_Task to complete_
Say only how many lines in the entries below contain the word "mounting".

_Records to use_

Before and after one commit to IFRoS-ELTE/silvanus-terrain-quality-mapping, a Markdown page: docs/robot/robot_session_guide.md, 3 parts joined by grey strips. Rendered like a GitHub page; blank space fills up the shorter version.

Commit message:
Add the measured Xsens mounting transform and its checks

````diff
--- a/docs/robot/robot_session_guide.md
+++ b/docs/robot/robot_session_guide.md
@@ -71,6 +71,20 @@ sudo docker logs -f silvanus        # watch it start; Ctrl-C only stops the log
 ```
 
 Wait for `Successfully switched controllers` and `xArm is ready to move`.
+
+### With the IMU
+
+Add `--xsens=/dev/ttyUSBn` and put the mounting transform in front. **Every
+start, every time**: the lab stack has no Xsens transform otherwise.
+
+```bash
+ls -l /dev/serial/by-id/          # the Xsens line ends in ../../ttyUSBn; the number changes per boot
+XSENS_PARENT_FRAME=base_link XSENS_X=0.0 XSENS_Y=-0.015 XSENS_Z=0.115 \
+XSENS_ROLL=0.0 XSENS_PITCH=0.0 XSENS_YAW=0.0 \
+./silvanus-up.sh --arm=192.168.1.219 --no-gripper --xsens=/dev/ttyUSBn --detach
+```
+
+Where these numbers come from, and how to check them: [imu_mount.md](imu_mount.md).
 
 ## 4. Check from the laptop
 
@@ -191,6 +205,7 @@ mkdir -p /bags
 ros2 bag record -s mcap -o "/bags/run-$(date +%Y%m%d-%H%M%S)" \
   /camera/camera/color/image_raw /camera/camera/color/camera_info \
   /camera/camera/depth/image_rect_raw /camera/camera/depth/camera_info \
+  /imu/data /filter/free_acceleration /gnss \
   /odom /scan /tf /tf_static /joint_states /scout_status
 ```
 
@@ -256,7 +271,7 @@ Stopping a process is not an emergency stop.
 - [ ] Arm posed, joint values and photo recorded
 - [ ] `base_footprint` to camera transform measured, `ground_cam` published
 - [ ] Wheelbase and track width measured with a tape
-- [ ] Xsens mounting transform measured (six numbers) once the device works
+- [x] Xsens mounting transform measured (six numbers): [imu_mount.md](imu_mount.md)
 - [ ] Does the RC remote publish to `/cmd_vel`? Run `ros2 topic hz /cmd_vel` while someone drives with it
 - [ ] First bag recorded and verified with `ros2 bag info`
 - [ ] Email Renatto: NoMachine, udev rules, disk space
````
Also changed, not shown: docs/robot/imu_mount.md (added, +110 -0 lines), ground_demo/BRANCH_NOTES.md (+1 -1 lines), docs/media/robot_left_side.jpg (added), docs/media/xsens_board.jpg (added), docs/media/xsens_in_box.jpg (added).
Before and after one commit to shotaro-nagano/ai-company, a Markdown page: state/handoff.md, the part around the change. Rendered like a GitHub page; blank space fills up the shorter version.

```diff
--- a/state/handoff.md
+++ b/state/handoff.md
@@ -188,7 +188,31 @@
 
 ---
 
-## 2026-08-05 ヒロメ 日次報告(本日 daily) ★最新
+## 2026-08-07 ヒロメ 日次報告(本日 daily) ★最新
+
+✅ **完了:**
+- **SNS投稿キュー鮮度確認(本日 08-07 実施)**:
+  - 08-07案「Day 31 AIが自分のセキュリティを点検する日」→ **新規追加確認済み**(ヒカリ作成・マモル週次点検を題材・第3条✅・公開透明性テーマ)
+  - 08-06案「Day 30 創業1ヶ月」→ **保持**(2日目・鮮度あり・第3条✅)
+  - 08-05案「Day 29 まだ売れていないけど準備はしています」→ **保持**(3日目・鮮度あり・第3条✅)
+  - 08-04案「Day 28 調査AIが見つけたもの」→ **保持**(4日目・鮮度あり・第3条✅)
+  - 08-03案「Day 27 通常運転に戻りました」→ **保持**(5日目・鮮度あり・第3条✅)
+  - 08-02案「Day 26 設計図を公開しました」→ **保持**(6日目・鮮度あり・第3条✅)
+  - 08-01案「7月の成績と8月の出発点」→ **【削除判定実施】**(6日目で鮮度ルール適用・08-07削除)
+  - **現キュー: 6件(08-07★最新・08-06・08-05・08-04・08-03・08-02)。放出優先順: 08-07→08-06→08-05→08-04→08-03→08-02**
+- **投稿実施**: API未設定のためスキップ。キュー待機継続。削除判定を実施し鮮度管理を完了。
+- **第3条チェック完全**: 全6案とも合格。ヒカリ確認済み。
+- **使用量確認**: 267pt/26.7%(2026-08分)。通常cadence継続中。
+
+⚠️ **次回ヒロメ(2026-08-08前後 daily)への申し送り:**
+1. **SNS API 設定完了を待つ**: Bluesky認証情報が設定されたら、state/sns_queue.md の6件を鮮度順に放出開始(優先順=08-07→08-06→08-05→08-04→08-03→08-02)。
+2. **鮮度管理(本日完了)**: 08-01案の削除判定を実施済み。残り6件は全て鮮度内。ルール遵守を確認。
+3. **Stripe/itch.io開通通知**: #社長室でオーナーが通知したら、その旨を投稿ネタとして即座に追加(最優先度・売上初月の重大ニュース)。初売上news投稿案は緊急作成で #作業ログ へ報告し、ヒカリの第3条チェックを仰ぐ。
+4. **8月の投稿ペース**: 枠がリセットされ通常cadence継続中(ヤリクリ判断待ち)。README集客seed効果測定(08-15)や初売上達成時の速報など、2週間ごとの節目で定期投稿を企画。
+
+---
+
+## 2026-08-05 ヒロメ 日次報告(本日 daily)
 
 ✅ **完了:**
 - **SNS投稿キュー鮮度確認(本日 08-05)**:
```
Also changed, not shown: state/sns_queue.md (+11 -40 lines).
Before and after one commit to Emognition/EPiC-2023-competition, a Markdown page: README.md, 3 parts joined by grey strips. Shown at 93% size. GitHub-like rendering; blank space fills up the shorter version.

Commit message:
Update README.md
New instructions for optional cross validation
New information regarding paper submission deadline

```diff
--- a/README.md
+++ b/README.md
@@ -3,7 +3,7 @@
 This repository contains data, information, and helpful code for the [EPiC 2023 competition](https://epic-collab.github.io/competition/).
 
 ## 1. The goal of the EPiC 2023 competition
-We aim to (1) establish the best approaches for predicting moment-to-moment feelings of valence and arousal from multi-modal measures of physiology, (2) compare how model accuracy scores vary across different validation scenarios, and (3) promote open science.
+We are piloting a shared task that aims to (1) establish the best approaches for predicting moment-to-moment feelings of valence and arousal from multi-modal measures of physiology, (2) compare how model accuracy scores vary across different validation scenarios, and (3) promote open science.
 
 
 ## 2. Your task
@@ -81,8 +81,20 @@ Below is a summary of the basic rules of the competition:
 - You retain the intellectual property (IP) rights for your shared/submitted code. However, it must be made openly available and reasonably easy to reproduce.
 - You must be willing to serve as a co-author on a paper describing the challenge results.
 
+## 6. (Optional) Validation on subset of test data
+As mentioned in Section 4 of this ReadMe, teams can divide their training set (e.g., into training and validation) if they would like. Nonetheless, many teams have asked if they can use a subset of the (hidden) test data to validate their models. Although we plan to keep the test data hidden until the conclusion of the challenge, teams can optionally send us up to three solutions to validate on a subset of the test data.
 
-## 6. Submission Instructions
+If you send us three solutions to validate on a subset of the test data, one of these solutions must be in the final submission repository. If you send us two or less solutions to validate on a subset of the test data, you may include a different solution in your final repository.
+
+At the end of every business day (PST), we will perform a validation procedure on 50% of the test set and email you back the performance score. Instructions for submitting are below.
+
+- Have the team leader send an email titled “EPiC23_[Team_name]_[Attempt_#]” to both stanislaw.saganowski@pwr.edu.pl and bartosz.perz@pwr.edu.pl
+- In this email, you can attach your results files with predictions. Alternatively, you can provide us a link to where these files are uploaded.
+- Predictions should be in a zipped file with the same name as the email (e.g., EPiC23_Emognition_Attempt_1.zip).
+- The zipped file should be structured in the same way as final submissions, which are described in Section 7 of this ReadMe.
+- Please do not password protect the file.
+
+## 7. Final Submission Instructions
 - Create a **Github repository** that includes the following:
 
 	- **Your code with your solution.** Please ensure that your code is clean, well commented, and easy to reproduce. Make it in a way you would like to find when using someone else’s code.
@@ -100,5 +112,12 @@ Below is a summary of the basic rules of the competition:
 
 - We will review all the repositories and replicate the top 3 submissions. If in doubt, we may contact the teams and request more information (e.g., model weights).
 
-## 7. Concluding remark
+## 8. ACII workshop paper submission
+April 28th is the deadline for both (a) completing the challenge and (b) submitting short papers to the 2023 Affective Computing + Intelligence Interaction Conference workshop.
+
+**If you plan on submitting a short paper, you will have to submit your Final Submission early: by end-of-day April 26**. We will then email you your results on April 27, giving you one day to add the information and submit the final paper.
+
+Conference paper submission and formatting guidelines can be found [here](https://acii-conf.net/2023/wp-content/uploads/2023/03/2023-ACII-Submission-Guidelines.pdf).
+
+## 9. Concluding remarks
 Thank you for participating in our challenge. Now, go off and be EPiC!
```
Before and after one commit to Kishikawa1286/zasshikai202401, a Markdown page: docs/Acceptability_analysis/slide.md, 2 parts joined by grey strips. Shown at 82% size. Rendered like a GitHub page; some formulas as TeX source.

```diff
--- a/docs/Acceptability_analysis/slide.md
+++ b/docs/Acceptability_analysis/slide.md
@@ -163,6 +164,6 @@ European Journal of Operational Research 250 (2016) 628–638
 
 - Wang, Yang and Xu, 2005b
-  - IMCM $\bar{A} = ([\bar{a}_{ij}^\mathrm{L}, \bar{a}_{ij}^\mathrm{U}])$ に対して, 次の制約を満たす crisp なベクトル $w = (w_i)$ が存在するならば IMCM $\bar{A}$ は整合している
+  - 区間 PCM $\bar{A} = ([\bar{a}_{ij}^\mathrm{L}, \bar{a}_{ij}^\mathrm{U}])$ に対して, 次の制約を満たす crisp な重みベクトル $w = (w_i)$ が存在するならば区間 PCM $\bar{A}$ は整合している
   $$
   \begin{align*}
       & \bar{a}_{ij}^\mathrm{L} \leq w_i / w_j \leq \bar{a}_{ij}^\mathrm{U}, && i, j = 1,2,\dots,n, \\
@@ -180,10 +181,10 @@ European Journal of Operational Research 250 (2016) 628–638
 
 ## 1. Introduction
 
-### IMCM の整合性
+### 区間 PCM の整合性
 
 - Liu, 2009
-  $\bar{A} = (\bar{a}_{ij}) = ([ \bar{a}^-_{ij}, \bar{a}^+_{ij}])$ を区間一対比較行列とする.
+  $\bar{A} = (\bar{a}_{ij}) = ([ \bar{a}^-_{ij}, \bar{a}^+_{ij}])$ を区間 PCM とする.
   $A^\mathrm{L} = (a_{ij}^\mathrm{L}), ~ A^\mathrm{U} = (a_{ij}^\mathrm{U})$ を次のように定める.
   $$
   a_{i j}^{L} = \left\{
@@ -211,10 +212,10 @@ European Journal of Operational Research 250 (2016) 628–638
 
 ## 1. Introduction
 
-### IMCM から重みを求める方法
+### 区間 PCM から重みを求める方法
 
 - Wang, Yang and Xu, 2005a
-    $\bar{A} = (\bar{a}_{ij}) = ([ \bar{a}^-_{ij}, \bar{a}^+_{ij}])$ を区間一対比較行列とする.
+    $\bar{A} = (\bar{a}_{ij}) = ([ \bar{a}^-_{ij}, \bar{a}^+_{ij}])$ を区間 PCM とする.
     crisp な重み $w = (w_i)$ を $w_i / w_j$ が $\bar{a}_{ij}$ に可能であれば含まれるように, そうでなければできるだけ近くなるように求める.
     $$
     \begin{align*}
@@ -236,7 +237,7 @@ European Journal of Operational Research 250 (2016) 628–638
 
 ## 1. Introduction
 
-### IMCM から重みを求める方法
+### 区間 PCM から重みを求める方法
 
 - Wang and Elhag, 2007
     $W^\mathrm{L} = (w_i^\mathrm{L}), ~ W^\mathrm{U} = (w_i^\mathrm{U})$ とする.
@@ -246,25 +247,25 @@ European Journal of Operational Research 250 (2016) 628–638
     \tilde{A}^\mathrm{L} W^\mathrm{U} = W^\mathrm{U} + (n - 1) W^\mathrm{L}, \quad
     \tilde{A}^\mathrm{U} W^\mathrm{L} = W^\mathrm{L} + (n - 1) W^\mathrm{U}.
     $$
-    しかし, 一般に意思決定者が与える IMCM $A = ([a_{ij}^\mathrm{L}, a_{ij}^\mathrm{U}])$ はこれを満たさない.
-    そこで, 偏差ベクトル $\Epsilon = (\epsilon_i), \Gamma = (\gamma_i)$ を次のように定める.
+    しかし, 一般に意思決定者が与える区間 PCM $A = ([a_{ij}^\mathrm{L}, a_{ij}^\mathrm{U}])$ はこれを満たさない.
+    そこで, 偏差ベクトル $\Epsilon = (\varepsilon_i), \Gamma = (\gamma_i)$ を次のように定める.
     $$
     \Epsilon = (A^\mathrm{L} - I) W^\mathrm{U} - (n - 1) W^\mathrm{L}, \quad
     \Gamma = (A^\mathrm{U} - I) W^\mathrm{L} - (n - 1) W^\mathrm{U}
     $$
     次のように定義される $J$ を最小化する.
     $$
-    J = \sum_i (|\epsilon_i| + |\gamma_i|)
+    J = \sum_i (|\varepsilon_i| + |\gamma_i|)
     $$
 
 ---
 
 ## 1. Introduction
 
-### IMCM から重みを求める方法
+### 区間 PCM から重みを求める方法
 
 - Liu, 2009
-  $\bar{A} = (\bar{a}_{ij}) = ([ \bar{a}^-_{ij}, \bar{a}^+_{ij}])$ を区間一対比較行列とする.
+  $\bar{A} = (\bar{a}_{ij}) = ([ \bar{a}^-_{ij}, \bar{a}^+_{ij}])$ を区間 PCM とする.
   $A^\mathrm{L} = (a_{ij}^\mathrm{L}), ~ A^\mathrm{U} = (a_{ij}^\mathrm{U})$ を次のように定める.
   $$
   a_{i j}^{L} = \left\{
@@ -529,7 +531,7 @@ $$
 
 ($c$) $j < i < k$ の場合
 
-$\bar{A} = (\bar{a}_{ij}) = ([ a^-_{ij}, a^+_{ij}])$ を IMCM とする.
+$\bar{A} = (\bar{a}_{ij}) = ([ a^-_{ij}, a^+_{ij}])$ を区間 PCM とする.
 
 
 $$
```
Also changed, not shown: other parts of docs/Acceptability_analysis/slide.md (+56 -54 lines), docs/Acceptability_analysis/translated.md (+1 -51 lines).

_Response_
4